8 Things To Know About The COVID-19 Vaccine

(File Photo)

Veterinarians are among the food and agriculture worker segment encouraged to get the COVID-19 vaccine, because they play a critical role in ensuring food security. The following eight things are brought to you courtesy of the National Pork Board:

1.    There are currently two COVID-19 vaccines available for use in the U.S.
The FDA has issued two emergency use authorizations to help protect individuals against the COVID-19 virus. The vaccines created by Pfizer-BioNTech and Moderna are currently the only two vaccines authorized, however additional vaccines are currently in clinical trials. The Pfizer-BioNTech vaccine requires two doses delivered 21 days apart and is available to individuals 16 years and older. It is 95% overall effective at preventing symptomatic COVID-19 infection. The Moderna vaccine requires two doses delivered 28 days apart and is available to individuals 18 years and older. It is 94.1% overall effective at preventing symptomatic COVID-19 infection.

2.    The safety of the COVID-19 vaccines is a top priority.
“In the U.S. there are safety process in place to ensure vaccines are as safe as possible,” says Dr. Heather Fowler, Director of Producer and Public Health at the National Pork Board. “The FDA maintains rigorous safety standards for vaccine developers.”

The vaccines are tested in large clinical trials to make sure they meet safety standards and are tested on individuals of different ages, races, ethnicities and medical conditions. FDA and CDC have expanded their vaccine monitoring to track potential problems or side effects not discovered in clinical trials, according to experts at Johns Hopkins Medicine.

According to the CDC, side effects are not uncommon after receiving a COVID-19 vaccine and can include pain and swelling in the arm at the injection site, fever, chills, tiredness or headaches. These side effects should disappear within a few days and is a normal sign that your body is building protection against the virus. If you’ve had previous allergic reactions to vaccines, it’s important to consult with a medical professional first before getting the COVID-19 vaccine.

3.    FDA-authorized COVID-19 vaccines cannot give you COVID-19.
These FDA-authorized COVID-19 vaccines do not contain the live virus that causes COVID-19, Fowler emphasizes. You cannot get COVID-19 from these authorized vaccines.

4.    The COVID-19 vaccine is free.
The vaccine doses purchased with U.S. taxpayer dollars will be administered to the American people at no cost, CDC says. However, certain providers may charge a fee for the administration of the vaccine.

5.    It’s not known how long immunity from the COVID-19 vaccine will last.
Researchers are monitoring how long immunity from the COVID-19 vaccine will last and are looking into how long those who have been previously infected with COVID-19 have natural immunity, Fowler says.

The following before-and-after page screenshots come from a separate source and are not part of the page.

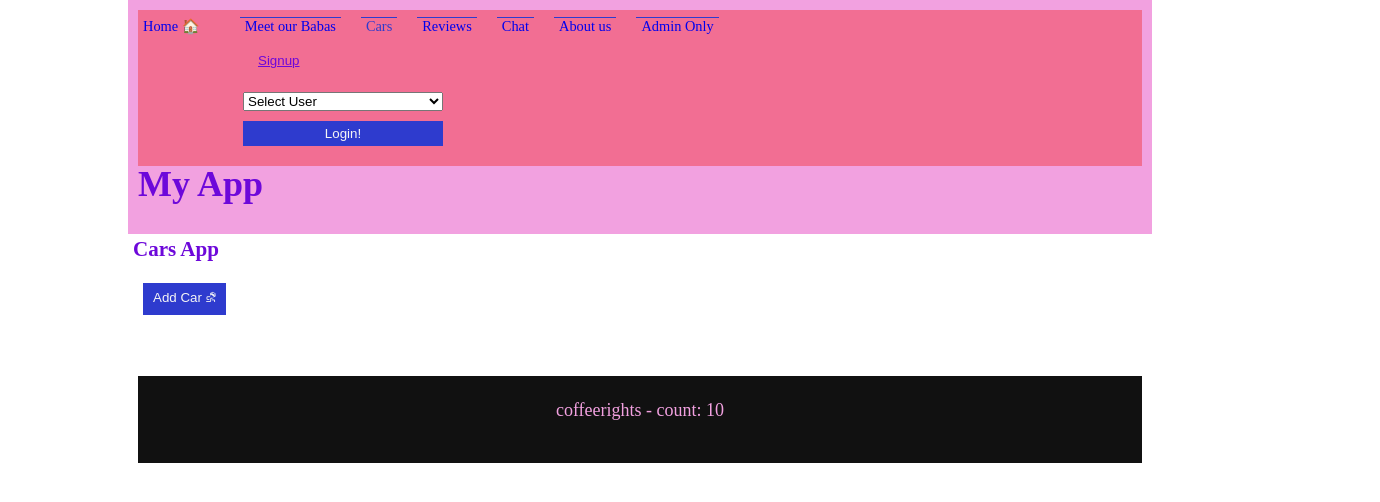
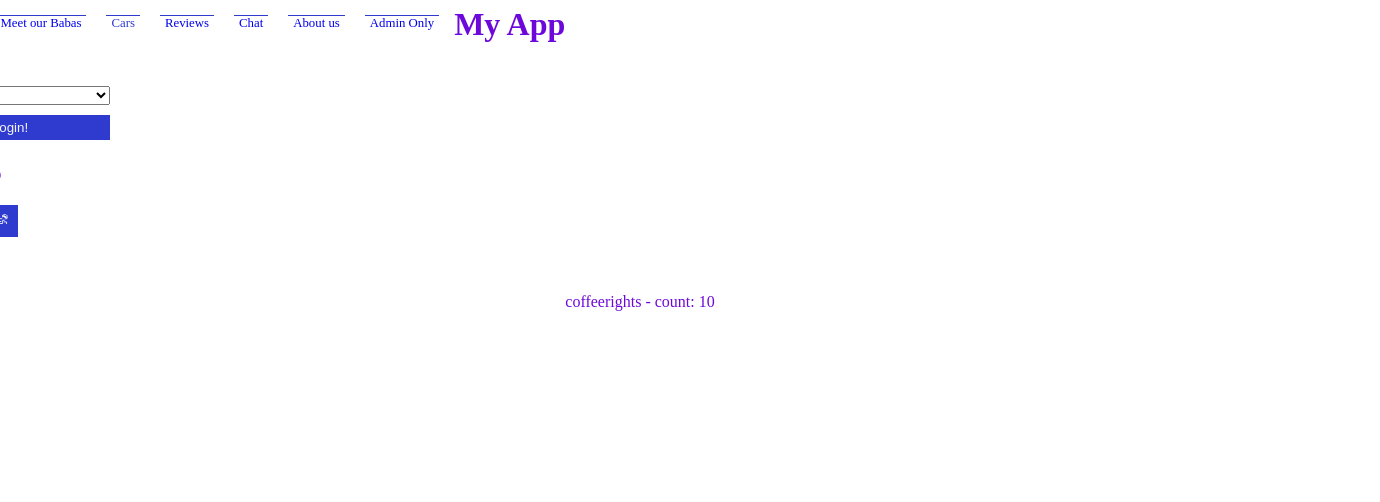
Before and after one commit to ItamarSa/front, a React (Vite) app: page /car in a window 1280 px wide. Shown: the top 502 px of the page, 1380 px wide, since content can reach past the window. Built offline with nearby package versions, Linux system fonts and the light colour scheme.

Commit message:
F/fix layout of header

```diff
--- a/src/RootCmp.jsx
+++ b/src/RootCmp.jsx
@@ -10,7 +10,7 @@ import { UserDetails } from './pages/UserDetails'
 export function RootCmp() {
 
     return (
-        <div>
+        <div className='main-container '>
             <AppHeader />
             <main>
                 <Routes>
--- a/src/assets/styles/basics/_base.scss
+++ b/src/assets/styles/basics/_base.scss
@@ -13,12 +13,12 @@ html {
     color: $clr2;
 }
 
-body {
-    font-size: rem(18px);
-    margin: 0;
-    max-width: 1024px;
-    margin: auto;
-}
+// body {
+//     font-size: rem(18px);
+//     margin: 0;
+//     max-width: 1024px;
+//     margin: auto;
+// }
 
 h1, h2, h3, h4, h5, h6 {
     font-family: caveat;
--- a/src/assets/styles/basics/_layout.scss
+++ b/src/assets/styles/basics/_layout.scss
@@ -1,6 +1,7 @@
 .main-container {
     display: grid;
-    grid-template-columns: 20px 1fr 20px;
+    justify-content: center;
+    grid-template-columns: 20px minmax(1440px,1fr) 20px;
 
     > * {
         grid-column: 2;
@@ -10,24 +11,24 @@
         }
     }
 
-    @include for-narrow-layout {
-        grid-template-columns:
-            minmax(20px, 1fr)
-            minmax(auto, $mobile-breakpoint)
-            minmax(20px, 1fr);
-    }
-    @include for-normal-layout {
-        grid-template-columns:
-            minmax(20px, 1fr)
-            minmax(auto, $narrow-breakpoint)
-            minmax(20px, 1fr);
-    }
-    @include for-wide-layout {
-        grid-template-columns:
-            minmax(20px, 1fr)
-            minmax(auto, $normal-breakpoint)
-            minmax(20px, 1fr);
-    }
+    // @include for-narrow-layout {
+    //     grid-template-columns:
+    //         minmax(20px, 1fr)
+    //         minmax(auto, $mobile-breakpoint)
+    //         minmax(20px, 1fr);
+    // }
+    // @include for-normal-layout {
+    //     grid-template-columns:
+    //         minmax(20px, 1fr)
+    //         minmax(auto, $narrow-breakpoint)
+    //         minmax(20px, 1fr);
+    // }
+    // @include for-wide-layout {
+    //     grid-template-columns:
+    //         minmax(20px, 1fr)
+    //         minmax(auto, $normal-breakpoint)
+    //         minmax(20px, 1fr);
+    // }
 }
 
 .card-grid {
--- a/src/assets/styles/cmps/AppFooter.scss
+++ b/src/assets/styles/cmps/AppFooter.scss
@@ -1,7 +1,7 @@
 .app-footer{
-    background-color: #111;
-    color: $clr4;
-    padding: 20px;
-    margin: 10px;
+    // background-color: #111;
+    // color: $clr4;
+    // padding: 20px;
+    // margin: 10px;
     text-align: center;
 }
--- a/src/assets/styles/cmps/AppHeader.scss
+++ b/src/assets/styles/cmps/AppHeader.scss
@@ -1,37 +1,38 @@
 .app-header {
-    background-color: $clr4;
-    padding: 10px;
+    display: flex;
+    // background-color: $clr4;
+    // padding: 10px;
 
 
-    .user-info {
-        // background-color: $clr2;
-        // padding: 2px 8px;
-        padding-left: 100px;
-        color: $clr1;
+    // .user-info {
+    //     // background-color: $clr2;
+    //     // padding: 2px 8px;
+    //     padding-left: 100px;
+    //     color: $clr1;
 
-        .score {
-            background-color: $clr2;
-            color: $clr6;
-            padding: 8px;
-            margin: 10px;
-            border-radius: 50%;
-        }
+    //     .score {
+    //         background-color: $clr2;
+    //         color: $clr6;
+    //         padding: 8px;
+    //         margin: 10px;
+    //         border-radius: 50%;
+    //     }
 
-        img {
-            width: 32px;
-            height: 32px;
-            border-radius: 50%;
-            object-fit: cover;
-        }
-    }
+    //     img {
+    //         width: 32px;
+    //         height: 32px;
+    //         border-radius: 50%;
+    //         object-fit: cover;
+    //     }
+    // }
 
-    .user-info .btn-link {
-        color: $clr2;
-    }
+    // .user-info .btn-link {
+    //     color: $clr2;
+    // }
 
     nav {
         font-size: .8em;
-        background-color: $clr5;
+        // background-color: $clr5;
         padding: 5px;
 
     }
--- a/src/assets/styles/setup/_mixins.scss
+++ b/src/assets/styles/setup/_mixins.scss
@@ -1,28 +1,28 @@
 /* Breakpoint mixins */
 
-@mixin for-mobile-layout {
-    @media (max-width: calc($mobile-breakpoint + 40px)) {
-        @content;
-    }
-}
+// @mixin for-mobile-layout {
+//     @media (max-width: calc($mobile-breakpoint + 40px)) {
+//         @content;
+//     }
+// }
 
-@mixin for-narrow-layout {
-    @media (min-width: calc($mobile-breakpoint + 40px)) {
-        @content;
-    }
-}
+// @mixin for-narrow-layout {
+//     @media (min-width: calc($mobile-breakpoint + 40px)) {
+//         @content;
+//     }
+// }
 
-@mixin for-normal-layout {
-    @media (min-width: calc($narrow-breakpoint + 40px)) {
-        @content;
-    }
-}
+// @mixin for-normal-layout {
+//     @media (min-width: calc($narrow-breakpoint + 40px)) {
+//         @content;
+//     }
+// }
 
-@mixin for-wide-layout {
-    @media (min-width: calc($normal-breakpoint + 40px)) {
-        @content;
-    }
-}
+// @mixin for-wide-layout {
+//     @media (min-width: calc($normal-breakpoint + 40px)) {
+//         @content;
+//     }
+// }
 
 /* Media  Mixins */
 @mixin aspect-ratio($width, $height) {
--- a/src/cmps/AppHeader.jsx
+++ b/src/cmps/AppHeader.jsx
@@ -34,7 +34,7 @@ export function AppHeader() {
     }
 
     return (
-        <header className="app-header">
+        <header className="app-header full">
             <nav>
                 {routes.map(route => <NavLink key={route.path} to={route.path}>{route.label}</NavLink>)}
 
--- a/src/cmps/LoginSignup.jsx
+++ b/src/cmps/LoginSignup.jsx
@@ -1,6 +1,6 @@
 import { useState, useEffect } from 'react'
 import { userService } from '../services/user.service'
-import { ImgUploader } from './ImgUploader'
+// import { ImgUploader } from './ImgUploader'
 
 export function LoginSignup(props) {
     const [credentials, setCredentials] = useState({ username: '', password: '', email: '' })
@@ -45,9 +45,9 @@ export function LoginSignup(props) {
         setIsSignup(!isSignup)
     }
 
-    function onUploaded(imgUrl) {
-        setCredentials({ ...credentials, imgUrl })
-    }
+    // function onUploaded(imgUrl) {
+    //     setCredentials({ ...credentials, imgUrl })
+    // }
 
     return (
         <div className="login-page">
@@ -108,7 +108,7 @@ export function LoginSignup(props) {
                         onChange={handleChange}
                         required
                     />
-                    <ImgUploader onUploaded={onUploaded} />
+                    {/* <ImgUploader onUploaded={onUploaded} /> */}
                     <button >Signup!</button>
                 </form>}
             </div>
--- a/src/services/user.service.js
+++ b/src/services/user.service.js
@@ -13,7 +13,6 @@ export const userService = {
     getById,
     remove,
     update,
-    changeScore
 }
 
 window.userService = userService
@@ -39,7 +38,7 @@ function remove(userId) {
 
 async function update({_id, score}) {
     const user = await storageService.get('user', _id)
-    user.score = score
+    // user.score = score
     await storageService.put('user', user)
 
     // const user = await httpService.put(`user/${_id}`, {_id, score})
@@ -58,8 +57,8 @@ async function login(userCred) {
 }
 
 async function signup(userCred) {
-    if (!userCred.imgUrl) userCred.imgUrl = 'https://cdn.pixabay.com/photo/2020/07/01/12/58/icon-5359553_1280.png'
-    userCred.score = 10000
+    // if (!userCred.imgUrl) userCred.imgUrl = 'https://cdn.pixabay.com/photo/2020/07/01/12/58/icon-5359553_1280.png'
+    // userCred.score = 10000
     const user = await storageService.post('user', userCred)
     // const user = await httpService.post('auth/signup', userCred)
     return saveLocalUser(user)
@@ -70,17 +69,17 @@ async function logout() {
     // return await httpService.post('auth/logout')
 }
 
-async function changeScore(by) {
-    const user = getLoggedinUser()
-    if (!user) throw new Error('Not loggedin')
-    user.score = user.score + by || by
-    await update(user)
-    return user.score
-}
+// async function changeScore(by) {
+//     const user = getLoggedinUser()
+//     if (!user) throw new Error('Not loggedin')
+//     user.score = user.score + by || by
+//     await update(user)
+//     return user.score
+// }
 
 
 function saveLocalUser(user) {
-    user = {_id: user._id, email: user.email, imgUrl: user.imgUrl, score: user.score}
+    user = {_id: user._id, email: user.email}
     sessionStorage.setItem(STORAGE_KEY_LOGGEDIN_USER, JSON.stringify(user))
     return user
 }
@@ -90,8 +89,8 @@ function getLoggedinUser() {
 }
 
 
-// ;(async ()=>{
-//     await userService.signup({email: 'Puki Norma', username: 'puki', password:'123',score: 10000, isAdmin: false})
-//     await userService.signup({email: 'Master Adminov', username: 'admin', password:'123', score: 10000, isAdmin: true})
-//     await userService.signup({email: 'Muki G', username: 'muki', password:'123', score: 10000})
-// })()
+;(async ()=>{
+    await userService.signup({email: 'Puki Norma', username: 'puki', password:'123',score: 10000, isAdmin: false})
+    await userService.signup({email: 'Master Adminov', username: 'admin', password:'123', score: 10000, isAdmin: true})
+    await userService.signup({email: 'Muki G', username: 'muki', password:'123', score: 10000})
+})()
```
Also changed, not shown: src/cmps/ToyFilter.jsx (added, +66 -0 lines).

6.    Vaccination is recommended, even if you’ve had COVID-19.
It is possible to get re-infected with COVID-19. Even if you’ve previously been diagnosed with COVID-19, CDC recommends that you should still get the vaccine.

7.    The COVID-19 vaccine is one tool to help slow the spread of the virus and end the pandemic.
“Vaccines will not end the COVID-19 pandemic overnight,” Fowler says. Follow other precautions such as wearing a face covering, social distancing, handwashing and other hygiene measures should continue to be practiced until public health officials say differently, even if you are fully vaccinated.

8.    CDC is providing vaccine administration recommendations.
The U.S. has a limited supply of the COVID-19 vaccines at present. Because of this, CDC is providing recommendations to federal, state and local governments on who should be vaccinated and when. However, each state determines their own vaccine rollout protocols.

Download an information sheet from the National Pork Board here.


Latest News

Over-the-Counter Antibiotics: What You Need to Know Before June 11

On June 11, FDA’s Guidance for Industry #263 brings 91 over-the-counter antimicrobial products from OTC to prescription oversight. Three experts weigh in on why you need to prepare for this change now.

'Sacrifice Pastures' Spare Best Cattle Grazing Pastures

So-called “sacrifice pastures” might be needed to help promote forage production the rest of this cattle grazing season.

Cattle Chat: Understanding Hardware Disease

Cattle sometimes eat objects that they shouldn’t. On a recent Cattle Chat podcast, veterinarians discussed the signs of hardware disease and offered suggestions on ways to manage the incidence.

12 Ways to Prevent the Spread of Disease in Feedlots

Sound management, health protocols and facilities maintenance can help achieve the ultimate goal of keeping cattle healthy and productive.

BQA Low Stress Cattle Handling Principles

Sound care and handling practices, based on years of experience and research are known to impact the well-being of cattle, individual animal health and herd productivity.

Idaho Dairy Demo Center Planned

The University of Idaho is building a massive dairy research center focused on the industry’s sustainability.